EXERCISE REQUIREMENTS. Please state how many lines in the records that follow include "leading", with no other output.

*** RECORDS TO USE Section Begins ***

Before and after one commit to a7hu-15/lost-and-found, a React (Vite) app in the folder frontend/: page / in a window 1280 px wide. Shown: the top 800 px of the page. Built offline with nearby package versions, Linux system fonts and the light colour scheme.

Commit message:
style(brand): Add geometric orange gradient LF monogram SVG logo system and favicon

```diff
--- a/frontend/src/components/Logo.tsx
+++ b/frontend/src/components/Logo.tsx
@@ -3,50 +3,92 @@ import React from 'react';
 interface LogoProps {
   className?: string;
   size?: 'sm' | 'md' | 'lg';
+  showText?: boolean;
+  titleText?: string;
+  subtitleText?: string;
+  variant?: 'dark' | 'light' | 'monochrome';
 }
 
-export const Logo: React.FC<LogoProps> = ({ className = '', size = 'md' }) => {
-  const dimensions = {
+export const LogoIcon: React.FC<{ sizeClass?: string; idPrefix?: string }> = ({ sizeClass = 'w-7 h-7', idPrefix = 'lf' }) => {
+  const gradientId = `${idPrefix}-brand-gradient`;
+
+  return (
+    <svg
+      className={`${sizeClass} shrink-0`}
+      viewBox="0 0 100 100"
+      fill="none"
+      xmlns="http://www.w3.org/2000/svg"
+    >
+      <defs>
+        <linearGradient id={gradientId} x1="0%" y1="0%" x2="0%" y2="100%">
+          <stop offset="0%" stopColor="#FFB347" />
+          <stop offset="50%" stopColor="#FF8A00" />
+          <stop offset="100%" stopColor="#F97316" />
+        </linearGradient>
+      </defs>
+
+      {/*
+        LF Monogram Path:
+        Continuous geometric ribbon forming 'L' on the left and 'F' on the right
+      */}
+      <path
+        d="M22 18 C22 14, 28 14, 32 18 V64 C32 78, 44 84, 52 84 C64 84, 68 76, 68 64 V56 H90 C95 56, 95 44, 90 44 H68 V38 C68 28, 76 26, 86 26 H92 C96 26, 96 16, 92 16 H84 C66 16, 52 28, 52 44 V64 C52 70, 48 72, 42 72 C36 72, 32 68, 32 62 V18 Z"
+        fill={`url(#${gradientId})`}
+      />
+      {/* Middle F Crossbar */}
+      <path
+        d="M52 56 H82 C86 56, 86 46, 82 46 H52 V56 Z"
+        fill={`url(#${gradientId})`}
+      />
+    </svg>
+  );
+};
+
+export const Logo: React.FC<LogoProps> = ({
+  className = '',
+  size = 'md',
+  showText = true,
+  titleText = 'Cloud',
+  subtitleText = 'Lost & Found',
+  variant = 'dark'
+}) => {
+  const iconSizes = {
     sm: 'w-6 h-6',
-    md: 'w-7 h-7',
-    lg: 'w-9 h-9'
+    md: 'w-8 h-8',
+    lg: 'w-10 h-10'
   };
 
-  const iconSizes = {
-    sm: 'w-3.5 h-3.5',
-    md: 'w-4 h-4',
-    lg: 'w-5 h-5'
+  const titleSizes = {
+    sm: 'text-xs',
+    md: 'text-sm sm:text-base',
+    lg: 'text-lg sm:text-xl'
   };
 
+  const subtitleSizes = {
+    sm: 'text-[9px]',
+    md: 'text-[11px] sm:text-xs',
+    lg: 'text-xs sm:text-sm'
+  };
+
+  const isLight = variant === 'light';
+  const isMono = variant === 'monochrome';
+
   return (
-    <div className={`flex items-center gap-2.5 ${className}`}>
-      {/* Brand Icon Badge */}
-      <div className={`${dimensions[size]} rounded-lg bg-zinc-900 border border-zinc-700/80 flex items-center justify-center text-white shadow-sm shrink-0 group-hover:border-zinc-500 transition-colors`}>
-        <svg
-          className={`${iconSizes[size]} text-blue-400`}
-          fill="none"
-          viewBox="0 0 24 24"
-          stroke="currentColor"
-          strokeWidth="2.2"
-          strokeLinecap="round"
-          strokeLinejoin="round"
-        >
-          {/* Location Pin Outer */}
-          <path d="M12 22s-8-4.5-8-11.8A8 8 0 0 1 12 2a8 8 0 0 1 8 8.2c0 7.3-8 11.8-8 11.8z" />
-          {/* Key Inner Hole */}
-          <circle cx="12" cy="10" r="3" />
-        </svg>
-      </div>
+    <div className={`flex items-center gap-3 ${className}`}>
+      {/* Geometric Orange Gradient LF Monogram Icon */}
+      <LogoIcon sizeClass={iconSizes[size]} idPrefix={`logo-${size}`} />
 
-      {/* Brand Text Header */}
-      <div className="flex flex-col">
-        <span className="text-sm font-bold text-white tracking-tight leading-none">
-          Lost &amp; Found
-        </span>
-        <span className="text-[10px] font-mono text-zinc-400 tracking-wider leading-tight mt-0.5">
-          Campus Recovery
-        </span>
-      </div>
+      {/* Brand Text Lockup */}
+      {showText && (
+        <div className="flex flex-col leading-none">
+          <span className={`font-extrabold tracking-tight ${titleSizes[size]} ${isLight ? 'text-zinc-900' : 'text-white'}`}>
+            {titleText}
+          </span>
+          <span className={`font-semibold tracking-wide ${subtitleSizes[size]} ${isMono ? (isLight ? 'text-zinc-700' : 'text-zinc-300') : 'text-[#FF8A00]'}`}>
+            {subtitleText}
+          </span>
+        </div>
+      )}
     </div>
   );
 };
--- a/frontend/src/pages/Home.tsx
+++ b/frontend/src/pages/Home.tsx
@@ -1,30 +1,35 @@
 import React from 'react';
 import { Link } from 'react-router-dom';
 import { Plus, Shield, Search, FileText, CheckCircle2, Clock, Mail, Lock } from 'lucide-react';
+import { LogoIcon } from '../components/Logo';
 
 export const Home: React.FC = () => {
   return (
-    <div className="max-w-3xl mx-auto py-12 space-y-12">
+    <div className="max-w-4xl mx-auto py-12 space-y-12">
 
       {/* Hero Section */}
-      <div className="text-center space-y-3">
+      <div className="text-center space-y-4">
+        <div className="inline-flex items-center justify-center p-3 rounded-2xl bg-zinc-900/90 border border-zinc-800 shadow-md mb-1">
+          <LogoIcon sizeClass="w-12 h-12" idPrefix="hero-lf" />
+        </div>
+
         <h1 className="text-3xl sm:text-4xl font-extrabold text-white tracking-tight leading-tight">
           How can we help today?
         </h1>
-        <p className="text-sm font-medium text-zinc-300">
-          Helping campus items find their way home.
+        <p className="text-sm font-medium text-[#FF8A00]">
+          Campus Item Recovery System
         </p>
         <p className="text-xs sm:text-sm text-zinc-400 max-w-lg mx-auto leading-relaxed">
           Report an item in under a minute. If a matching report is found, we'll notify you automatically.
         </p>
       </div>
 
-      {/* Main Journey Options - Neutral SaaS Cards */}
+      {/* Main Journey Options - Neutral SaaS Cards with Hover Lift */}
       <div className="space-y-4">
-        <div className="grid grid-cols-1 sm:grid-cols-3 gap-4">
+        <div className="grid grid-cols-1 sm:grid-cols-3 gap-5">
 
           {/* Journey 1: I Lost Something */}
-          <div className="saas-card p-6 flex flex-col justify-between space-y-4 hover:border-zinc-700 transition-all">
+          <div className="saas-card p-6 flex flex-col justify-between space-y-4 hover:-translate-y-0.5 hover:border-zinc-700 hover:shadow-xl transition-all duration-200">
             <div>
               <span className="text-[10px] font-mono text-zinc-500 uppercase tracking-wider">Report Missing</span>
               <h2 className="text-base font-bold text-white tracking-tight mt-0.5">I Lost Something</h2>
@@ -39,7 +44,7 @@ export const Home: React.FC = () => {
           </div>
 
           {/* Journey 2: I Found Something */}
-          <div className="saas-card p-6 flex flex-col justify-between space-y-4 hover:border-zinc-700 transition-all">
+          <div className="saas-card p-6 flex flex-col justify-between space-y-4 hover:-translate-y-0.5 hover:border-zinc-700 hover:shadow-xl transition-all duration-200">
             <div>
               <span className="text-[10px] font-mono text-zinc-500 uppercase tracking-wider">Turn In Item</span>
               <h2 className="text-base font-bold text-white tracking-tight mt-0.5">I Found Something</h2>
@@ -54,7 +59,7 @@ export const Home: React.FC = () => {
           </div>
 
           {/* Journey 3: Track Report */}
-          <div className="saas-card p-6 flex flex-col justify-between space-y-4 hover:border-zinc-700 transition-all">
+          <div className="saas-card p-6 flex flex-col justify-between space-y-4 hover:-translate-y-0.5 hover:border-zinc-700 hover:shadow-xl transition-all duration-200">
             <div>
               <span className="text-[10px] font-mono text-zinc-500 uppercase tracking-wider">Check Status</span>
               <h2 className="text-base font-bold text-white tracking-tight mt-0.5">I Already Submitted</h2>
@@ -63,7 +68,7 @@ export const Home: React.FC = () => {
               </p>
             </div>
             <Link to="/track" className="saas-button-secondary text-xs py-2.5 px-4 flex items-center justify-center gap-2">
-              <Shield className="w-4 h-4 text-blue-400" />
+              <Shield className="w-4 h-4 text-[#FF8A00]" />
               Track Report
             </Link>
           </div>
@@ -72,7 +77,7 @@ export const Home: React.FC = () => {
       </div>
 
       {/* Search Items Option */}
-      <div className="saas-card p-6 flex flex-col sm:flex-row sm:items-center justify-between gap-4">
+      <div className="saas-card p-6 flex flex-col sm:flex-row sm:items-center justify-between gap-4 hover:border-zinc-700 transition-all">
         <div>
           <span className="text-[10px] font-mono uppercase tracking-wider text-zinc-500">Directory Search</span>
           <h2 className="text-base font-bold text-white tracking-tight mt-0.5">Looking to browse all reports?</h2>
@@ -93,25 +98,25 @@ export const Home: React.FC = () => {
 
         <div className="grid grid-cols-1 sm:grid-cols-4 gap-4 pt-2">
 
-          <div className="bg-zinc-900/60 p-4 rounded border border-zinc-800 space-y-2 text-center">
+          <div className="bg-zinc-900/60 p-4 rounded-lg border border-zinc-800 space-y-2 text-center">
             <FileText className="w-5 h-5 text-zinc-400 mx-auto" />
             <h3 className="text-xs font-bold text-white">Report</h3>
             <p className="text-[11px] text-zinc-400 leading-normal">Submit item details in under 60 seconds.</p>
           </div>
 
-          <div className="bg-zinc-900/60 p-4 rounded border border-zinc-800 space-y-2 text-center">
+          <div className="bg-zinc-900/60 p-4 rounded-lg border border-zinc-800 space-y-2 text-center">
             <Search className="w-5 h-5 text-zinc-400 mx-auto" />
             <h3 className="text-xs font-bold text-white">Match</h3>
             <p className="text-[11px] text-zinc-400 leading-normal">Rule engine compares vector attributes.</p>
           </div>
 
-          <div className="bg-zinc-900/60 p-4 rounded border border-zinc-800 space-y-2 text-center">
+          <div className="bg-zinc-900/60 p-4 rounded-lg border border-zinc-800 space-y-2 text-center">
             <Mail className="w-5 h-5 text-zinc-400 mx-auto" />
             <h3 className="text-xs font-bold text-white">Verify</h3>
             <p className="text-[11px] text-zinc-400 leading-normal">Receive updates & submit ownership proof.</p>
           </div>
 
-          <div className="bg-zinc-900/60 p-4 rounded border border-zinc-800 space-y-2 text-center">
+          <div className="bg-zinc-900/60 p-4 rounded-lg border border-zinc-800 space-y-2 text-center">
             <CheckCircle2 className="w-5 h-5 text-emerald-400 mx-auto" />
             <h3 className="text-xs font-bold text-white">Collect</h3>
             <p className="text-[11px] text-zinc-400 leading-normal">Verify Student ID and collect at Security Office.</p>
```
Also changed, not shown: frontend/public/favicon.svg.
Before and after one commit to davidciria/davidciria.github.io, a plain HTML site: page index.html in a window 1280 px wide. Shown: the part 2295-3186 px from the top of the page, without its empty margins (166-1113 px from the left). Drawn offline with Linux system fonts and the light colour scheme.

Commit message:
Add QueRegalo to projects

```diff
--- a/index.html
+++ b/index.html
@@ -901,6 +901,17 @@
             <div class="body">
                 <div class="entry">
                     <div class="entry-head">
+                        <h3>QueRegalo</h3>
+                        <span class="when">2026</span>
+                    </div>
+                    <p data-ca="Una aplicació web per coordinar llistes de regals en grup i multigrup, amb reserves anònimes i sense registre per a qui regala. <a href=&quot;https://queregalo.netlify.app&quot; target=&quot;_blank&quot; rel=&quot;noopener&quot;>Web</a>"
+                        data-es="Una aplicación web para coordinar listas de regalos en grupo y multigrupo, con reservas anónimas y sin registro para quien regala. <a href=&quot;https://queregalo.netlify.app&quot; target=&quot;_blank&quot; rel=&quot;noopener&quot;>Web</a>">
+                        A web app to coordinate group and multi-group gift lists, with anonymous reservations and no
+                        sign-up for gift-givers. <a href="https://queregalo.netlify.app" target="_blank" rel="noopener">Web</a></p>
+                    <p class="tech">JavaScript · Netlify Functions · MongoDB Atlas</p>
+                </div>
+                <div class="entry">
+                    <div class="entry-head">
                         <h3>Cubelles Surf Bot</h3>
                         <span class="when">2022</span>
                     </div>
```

*** RECORDS TO USE Section Ends ***

RESPONSE BELOW. 9